▶ Task goal:
Your output should be the records below, word for word and picture-free.

▶ Version difference data:

========================================

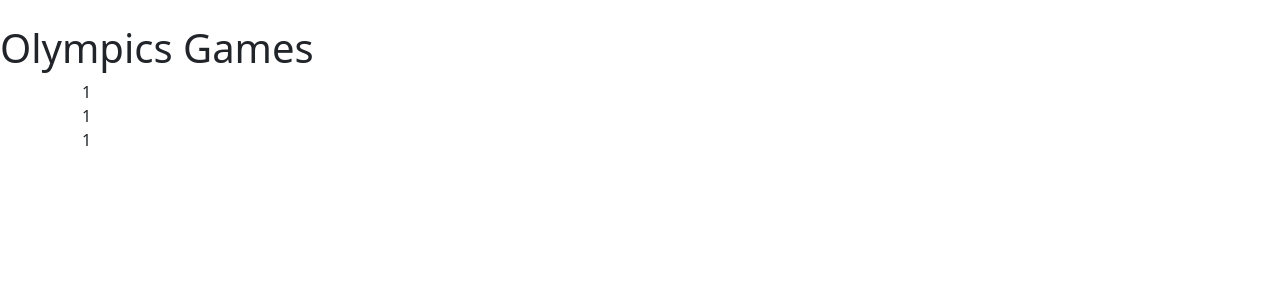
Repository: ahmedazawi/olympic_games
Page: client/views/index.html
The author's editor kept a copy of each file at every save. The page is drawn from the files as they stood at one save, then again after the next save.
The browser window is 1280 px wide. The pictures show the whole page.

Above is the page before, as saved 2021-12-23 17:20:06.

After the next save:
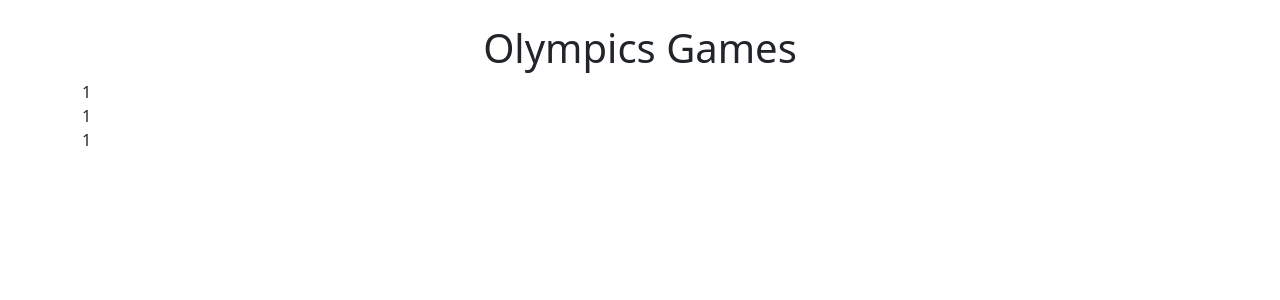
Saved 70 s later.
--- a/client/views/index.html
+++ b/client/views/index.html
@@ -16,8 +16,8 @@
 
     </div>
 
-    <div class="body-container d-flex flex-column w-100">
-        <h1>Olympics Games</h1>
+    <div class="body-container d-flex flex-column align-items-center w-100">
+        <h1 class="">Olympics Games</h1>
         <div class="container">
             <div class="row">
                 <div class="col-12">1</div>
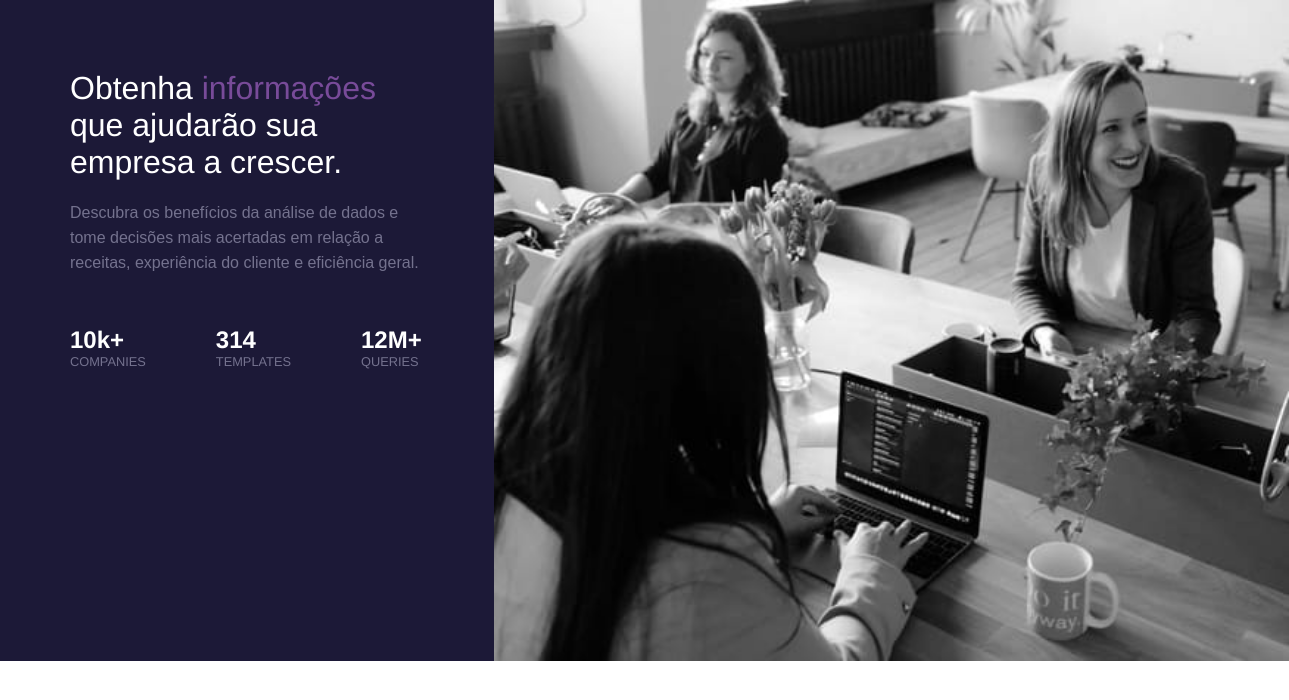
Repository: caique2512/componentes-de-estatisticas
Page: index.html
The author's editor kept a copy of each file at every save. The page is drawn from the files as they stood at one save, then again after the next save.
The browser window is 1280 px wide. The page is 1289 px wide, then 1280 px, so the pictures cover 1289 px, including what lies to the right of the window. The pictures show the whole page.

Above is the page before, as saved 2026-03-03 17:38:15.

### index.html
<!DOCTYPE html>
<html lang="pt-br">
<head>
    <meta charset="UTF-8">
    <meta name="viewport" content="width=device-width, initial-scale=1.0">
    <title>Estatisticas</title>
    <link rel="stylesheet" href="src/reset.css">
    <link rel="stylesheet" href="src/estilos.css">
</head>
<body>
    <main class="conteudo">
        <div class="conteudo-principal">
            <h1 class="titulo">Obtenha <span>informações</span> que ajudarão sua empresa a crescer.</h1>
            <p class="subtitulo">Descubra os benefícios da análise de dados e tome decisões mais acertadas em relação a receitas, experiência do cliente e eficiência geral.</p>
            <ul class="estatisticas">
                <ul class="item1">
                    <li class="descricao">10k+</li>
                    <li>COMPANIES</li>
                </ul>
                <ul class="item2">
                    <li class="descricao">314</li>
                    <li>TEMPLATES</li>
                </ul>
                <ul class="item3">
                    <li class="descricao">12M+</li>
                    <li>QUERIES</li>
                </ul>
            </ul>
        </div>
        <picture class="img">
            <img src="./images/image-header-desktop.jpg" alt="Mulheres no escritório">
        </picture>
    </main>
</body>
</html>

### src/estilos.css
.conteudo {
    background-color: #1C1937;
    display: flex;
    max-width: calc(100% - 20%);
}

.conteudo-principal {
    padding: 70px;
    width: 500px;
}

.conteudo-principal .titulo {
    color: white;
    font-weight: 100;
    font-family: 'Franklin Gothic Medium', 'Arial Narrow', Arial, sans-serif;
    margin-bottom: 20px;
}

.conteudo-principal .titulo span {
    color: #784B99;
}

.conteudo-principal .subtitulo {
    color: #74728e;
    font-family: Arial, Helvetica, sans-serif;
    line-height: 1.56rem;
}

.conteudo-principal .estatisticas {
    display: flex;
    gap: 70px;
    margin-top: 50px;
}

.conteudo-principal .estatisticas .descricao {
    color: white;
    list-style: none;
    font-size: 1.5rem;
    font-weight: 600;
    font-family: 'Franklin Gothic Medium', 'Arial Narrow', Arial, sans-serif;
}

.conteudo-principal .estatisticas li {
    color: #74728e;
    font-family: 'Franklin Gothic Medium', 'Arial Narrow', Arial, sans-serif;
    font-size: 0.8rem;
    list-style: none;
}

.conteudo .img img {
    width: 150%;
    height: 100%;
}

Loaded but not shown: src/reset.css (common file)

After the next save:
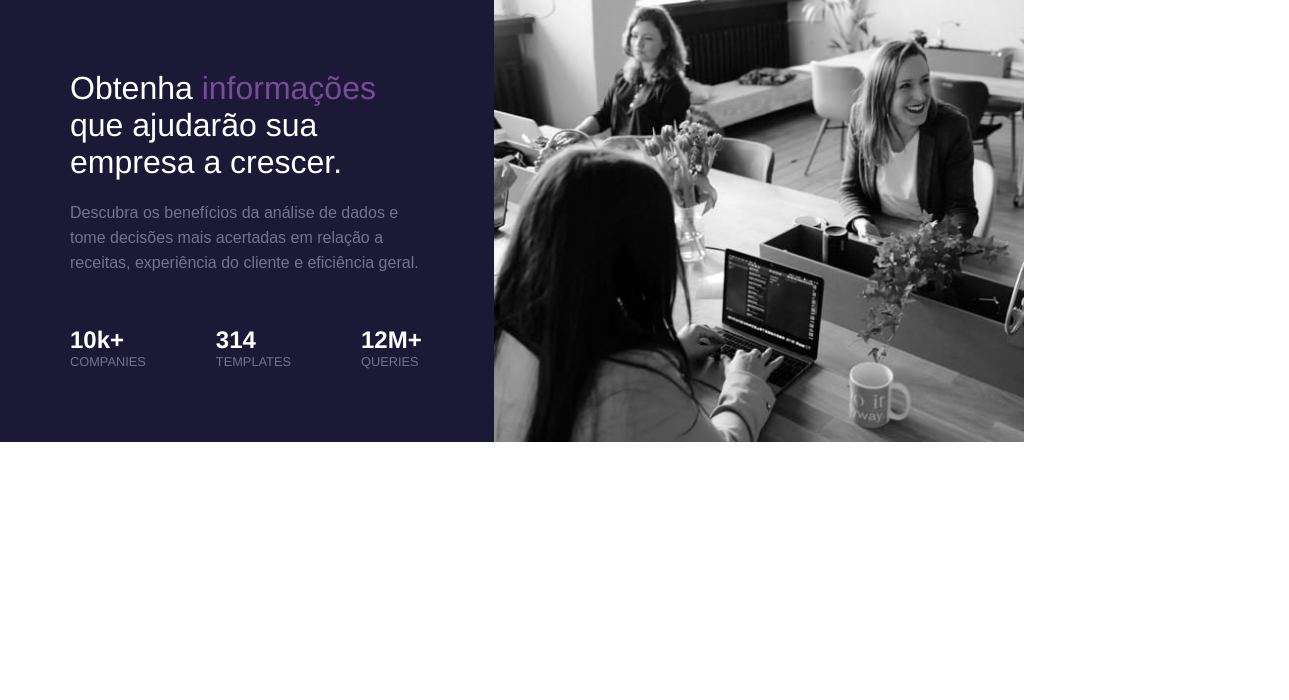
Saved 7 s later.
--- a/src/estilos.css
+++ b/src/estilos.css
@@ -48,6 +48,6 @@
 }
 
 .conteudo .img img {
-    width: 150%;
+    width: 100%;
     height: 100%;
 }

========================================

▶ Written answer:
Repository: ahmedazawi/olympic_games
Page: client/views/index.html
The author's editor kept a copy of each file at every save. The page is drawn from the files as they stood at one save, then again after the next save.
The browser window is 1280 px wide. The pictures show the whole page.

Above is the page before, as saved 2021-12-23 17:20:06.

After the next save:
Saved 70 s later.
--- a/client/views/index.html
+++ b/client/views/index.html
@@ -16,8 +16,8 @@
 
     </div>
 
-    <div class="body-container d-flex flex-column w-100">
-        <h1>Olympics Games</h1>
+    <div class="body-container d-flex flex-column align-items-center w-100">
+        <h1 class="">Olympics Games</h1>
         <div class="container">
             <div class="row">
                 <div class="col-12">1</div>
Repository: caique2512/componentes-de-estatisticas
Page: index.html
The author's editor kept a copy of each file at every save. The page is drawn from the files as they stood at one save, then again after the next save.
The browser window is 1280 px wide. The page is 1289 px wide, then 1280 px, so the pictures cover 1289 px, including what lies to the right of the window. The pictures show the whole page.

Above is the page before, as saved 2026-03-03 17:38:15.

### index.html
<!DOCTYPE html>
<html lang="pt-br">
<head>
    <meta charset="UTF-8">
    <meta name="viewport" content="width=device-width, initial-scale=1.0">
    <title>Estatisticas</title>
    <link rel="stylesheet" href="src/reset.css">
    <link rel="stylesheet" href="src/estilos.css">
</head>
<body>
    <main class="conteudo">
        <div class="conteudo-principal">
            <h1 class="titulo">Obtenha <span>informações</span> que ajudarão sua empresa a crescer.</h1>
            <p class="subtitulo">Descubra os benefícios da análise de dados e tome decisões mais acertadas em relação a receitas, experiência do cliente e eficiência geral.</p>
            <ul class="estatisticas">
                <ul class="item1">
                    <li class="descricao">10k+</li>
                    <li>COMPANIES</li>
                </ul>
                <ul class="item2">
                    <li class="descricao">314</li>
                    <li>TEMPLATES</li>
                </ul>
                <ul class="item3">
                    <li class="descricao">12M+</li>
                    <li>QUERIES</li>
                </ul>
            </ul>
        </div>
        <picture class="img">
            <img src="./images/image-header-desktop.jpg" alt="Mulheres no escritório">
        </picture>
    </main>
</body>
</html>

### src/estilos.css
.conteudo {
    background-color: #1C1937;
    display: flex;
    max-width: calc(100% - 20%);
}

.conteudo-principal {
    padding: 70px;
    width: 500px;
}

.conteudo-principal .titulo {
    color: white;
    font-weight: 100;
    font-family: 'Franklin Gothic Medium', 'Arial Narrow', Arial, sans-serif;
    margin-bottom: 20px;
}

.conteudo-principal .titulo span {
    color: #784B99;
}

.conteudo-principal .subtitulo {
    color: #74728e;
    font-family: Arial, Helvetica, sans-serif;
    line-height: 1.56rem;
}

.conteudo-principal .estatisticas {
    display: flex;
    gap: 70px;
    margin-top: 50px;
}

.conteudo-principal .estatisticas .descricao {
    color: white;
    list-style: none;
    font-size: 1.5rem;
    font-weight: 600;
    font-family: 'Franklin Gothic Medium', 'Arial Narrow', Arial, sans-serif;
}

.conteudo-principal .estatisticas li {
    color: #74728e;
    font-family: 'Franklin Gothic Medium', 'Arial Narrow', Arial, sans-serif;
    font-size: 0.8rem;
    list-style: none;
}

.conteudo .img img {
    width: 150%;
    height: 100%;
}

Loaded but not shown: src/reset.css (common file)

After the next save:
Saved 7 s later.
--- a/src/estilos.css
+++ b/src/estilos.css
@@ -48,6 +48,6 @@
 }
 
 .conteudo .img img {
-    width: 150%;
+    width: 100%;
     height: 100%;
 }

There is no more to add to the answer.